══ Material to process

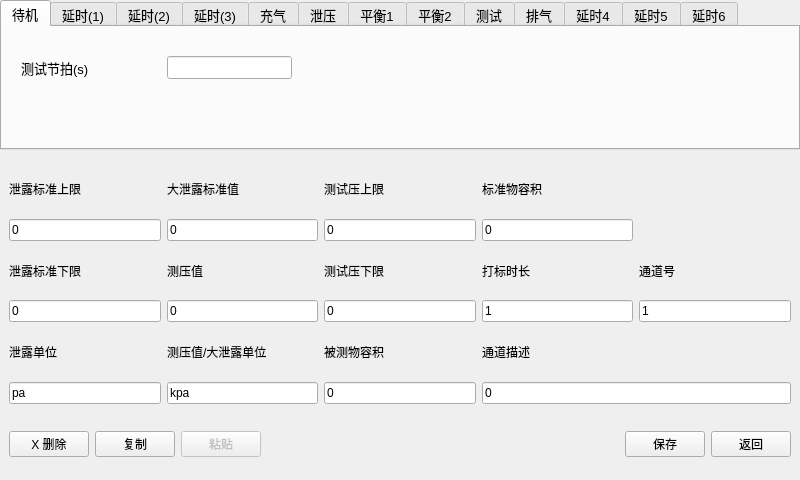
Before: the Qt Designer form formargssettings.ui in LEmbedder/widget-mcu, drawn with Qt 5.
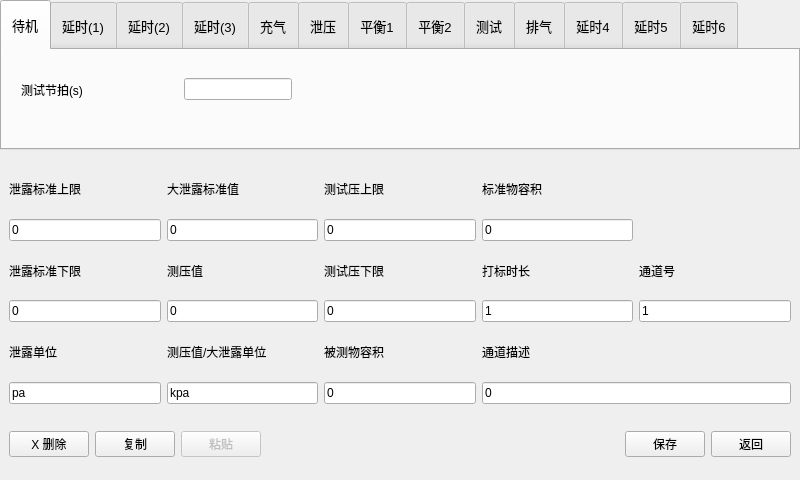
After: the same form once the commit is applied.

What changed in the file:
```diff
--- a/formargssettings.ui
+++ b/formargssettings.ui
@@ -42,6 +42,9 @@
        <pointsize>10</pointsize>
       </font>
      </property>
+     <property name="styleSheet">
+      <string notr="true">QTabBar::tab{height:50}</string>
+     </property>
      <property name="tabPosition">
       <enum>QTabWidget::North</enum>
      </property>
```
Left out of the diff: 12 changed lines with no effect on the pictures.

════

# [Your objective]
Copy out the data above exactly, except the pictures.

# [Solution to this exercise]
Before: the Qt Designer form formargssettings.ui in LEmbedder/widget-mcu, drawn with Qt 5.
After: the same form once the commit is applied.

What changed in the file:
```diff
--- a/formargssettings.ui
+++ b/formargssettings.ui
@@ -42,6 +42,9 @@
        <pointsize>10</pointsize>
       </font>
      </property>
+     <property name="styleSheet">
+      <string notr="true">QTabBar::tab{height:50}</string>
+     </property>
      <property name="tabPosition">
       <enum>QTabWidget::North</enum>
      </property>
```
Left out of the diff: 12 changed lines with no effect on the pictures.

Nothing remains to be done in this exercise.